If Emily chooses to sell all stock immediately, the ordinary income tax of 30% will be levied on the gains, ie. 30% of $20,000 = $6,000. Thus the net result of the sale would be $14,000 for Emily.
If she chooses to hold onto the stock until the end of the year, and the stock price rises to $60, then she would gain an additional $5,000 (500 shares * $10 additional gain), and need to pay 30% on this gain, ie. 30% of $5,000= $1,500. Thus the net result of the sale at the end of 2025 would be $17,500.
In the end if Emily chooses to hold onto the stock for another year, (let’s say until the end of 2026) and the stock rises to $70, then she would be taxed at the long term capital gains rate on any difference after the exercise date.

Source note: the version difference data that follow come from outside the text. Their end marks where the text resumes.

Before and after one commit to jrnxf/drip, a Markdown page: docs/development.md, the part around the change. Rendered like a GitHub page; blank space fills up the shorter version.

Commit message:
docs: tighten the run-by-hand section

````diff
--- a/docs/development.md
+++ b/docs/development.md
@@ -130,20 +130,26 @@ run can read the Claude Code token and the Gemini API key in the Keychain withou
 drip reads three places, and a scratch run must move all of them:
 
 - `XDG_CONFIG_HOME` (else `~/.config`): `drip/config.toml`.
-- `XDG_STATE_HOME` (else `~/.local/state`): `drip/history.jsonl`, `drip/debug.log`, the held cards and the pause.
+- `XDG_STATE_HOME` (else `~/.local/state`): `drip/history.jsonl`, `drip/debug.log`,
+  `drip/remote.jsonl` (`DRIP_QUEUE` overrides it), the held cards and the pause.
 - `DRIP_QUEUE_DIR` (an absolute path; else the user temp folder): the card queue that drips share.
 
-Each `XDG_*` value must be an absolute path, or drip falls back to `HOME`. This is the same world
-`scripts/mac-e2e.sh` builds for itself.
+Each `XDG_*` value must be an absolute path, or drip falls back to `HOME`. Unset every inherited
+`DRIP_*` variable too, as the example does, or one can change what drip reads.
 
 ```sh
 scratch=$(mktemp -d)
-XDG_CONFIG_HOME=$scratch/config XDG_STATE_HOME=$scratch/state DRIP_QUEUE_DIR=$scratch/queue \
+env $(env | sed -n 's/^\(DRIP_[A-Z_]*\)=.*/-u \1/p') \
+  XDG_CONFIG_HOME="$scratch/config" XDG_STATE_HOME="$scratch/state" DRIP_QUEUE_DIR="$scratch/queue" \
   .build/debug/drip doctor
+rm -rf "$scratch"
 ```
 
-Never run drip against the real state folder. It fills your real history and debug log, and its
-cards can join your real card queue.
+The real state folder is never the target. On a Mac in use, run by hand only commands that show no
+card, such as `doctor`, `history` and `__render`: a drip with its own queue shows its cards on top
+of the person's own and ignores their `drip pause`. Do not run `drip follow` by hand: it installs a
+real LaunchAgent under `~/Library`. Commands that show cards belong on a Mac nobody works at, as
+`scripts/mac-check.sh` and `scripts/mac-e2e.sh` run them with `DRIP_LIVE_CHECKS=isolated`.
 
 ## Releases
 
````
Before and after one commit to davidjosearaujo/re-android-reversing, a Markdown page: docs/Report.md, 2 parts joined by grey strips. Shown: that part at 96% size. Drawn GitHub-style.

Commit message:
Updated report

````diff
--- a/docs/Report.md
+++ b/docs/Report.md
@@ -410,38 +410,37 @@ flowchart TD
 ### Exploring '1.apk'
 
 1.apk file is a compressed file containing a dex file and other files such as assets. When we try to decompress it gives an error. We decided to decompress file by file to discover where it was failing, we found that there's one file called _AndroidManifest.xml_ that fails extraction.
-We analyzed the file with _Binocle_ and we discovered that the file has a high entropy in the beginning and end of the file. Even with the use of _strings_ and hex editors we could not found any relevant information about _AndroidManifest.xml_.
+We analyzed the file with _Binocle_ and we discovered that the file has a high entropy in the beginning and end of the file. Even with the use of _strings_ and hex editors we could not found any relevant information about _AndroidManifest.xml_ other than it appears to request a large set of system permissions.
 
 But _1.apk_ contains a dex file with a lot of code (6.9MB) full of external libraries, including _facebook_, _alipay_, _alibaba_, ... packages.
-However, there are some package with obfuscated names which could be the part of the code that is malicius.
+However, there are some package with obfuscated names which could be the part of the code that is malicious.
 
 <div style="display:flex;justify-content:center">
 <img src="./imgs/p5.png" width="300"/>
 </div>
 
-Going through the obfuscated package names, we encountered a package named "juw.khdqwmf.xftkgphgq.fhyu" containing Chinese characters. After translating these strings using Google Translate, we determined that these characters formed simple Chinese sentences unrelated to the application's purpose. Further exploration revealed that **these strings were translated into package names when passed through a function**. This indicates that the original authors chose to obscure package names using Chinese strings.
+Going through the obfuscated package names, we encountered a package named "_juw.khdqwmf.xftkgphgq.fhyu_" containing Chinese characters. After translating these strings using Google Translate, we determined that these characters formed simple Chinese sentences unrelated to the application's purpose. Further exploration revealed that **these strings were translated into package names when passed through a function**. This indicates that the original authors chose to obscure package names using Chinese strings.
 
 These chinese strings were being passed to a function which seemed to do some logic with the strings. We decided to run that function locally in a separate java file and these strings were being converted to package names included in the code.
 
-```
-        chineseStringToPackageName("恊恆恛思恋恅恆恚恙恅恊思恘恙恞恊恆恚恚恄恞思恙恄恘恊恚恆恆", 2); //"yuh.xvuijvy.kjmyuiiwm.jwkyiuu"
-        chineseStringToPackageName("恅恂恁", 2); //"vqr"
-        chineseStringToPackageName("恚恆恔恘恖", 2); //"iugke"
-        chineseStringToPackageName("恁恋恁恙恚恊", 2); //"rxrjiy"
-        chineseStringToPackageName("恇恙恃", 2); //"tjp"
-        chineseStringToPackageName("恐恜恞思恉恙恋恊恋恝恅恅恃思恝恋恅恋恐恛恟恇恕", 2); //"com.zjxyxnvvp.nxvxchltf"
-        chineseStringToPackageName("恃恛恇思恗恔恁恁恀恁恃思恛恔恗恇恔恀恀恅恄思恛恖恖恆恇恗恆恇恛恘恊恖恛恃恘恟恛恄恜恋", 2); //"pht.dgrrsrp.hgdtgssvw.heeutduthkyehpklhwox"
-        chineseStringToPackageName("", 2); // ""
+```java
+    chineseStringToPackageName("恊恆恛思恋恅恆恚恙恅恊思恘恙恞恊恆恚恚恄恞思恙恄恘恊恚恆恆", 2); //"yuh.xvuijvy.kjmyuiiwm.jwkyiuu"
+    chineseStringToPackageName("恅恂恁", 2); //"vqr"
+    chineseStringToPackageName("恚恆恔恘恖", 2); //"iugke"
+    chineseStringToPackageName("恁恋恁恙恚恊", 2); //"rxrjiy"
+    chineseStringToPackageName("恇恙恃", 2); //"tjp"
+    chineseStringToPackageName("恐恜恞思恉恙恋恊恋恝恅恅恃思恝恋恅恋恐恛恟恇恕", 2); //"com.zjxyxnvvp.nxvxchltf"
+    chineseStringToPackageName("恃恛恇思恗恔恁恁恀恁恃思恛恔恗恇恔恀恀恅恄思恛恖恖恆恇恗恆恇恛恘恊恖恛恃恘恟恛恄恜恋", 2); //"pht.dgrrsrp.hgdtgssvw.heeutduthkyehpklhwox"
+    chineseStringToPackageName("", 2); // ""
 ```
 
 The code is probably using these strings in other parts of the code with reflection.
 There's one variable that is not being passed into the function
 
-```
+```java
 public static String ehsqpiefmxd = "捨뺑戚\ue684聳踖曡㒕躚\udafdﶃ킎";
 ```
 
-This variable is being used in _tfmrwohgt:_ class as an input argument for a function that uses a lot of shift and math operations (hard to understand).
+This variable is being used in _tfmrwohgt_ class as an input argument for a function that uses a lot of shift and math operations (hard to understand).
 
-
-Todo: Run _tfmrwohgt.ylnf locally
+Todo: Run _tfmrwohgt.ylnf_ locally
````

So the total additional gain would be $10,000 (500 shares & $20 additional gain), and the need to pay $15% (assumed long term capital gains tax rate) on this gain, ie. 15% of $10,000 = $1,500. Thus the net result of the sale at the end of 2026 would be $22,500.
And this is how the total numbers would look in a table:
|Year||Gross Gain||Tax||Total Gain|
Issue and Manage Employee Stock Options on Eqvista
An employee stock option is a powerful tool for startups. It provides the much-required incentive and remuneration for fresh talent joining the company. Since a startup environment is highly dynamic and demanding, holding stock options in the company they are building, makes the employees feel directly involved in the business.
Thus to keep all records clean and updated, it is best to use sophisticated software such as Eqvista that easily helps issue, track, and manage employee stock options. As the company grows and expands, Eqvista is capable of handling stock options of the top management and multiple investor rounds as well. Here are our other offerings related to company equity management. To discuss further, reach us today.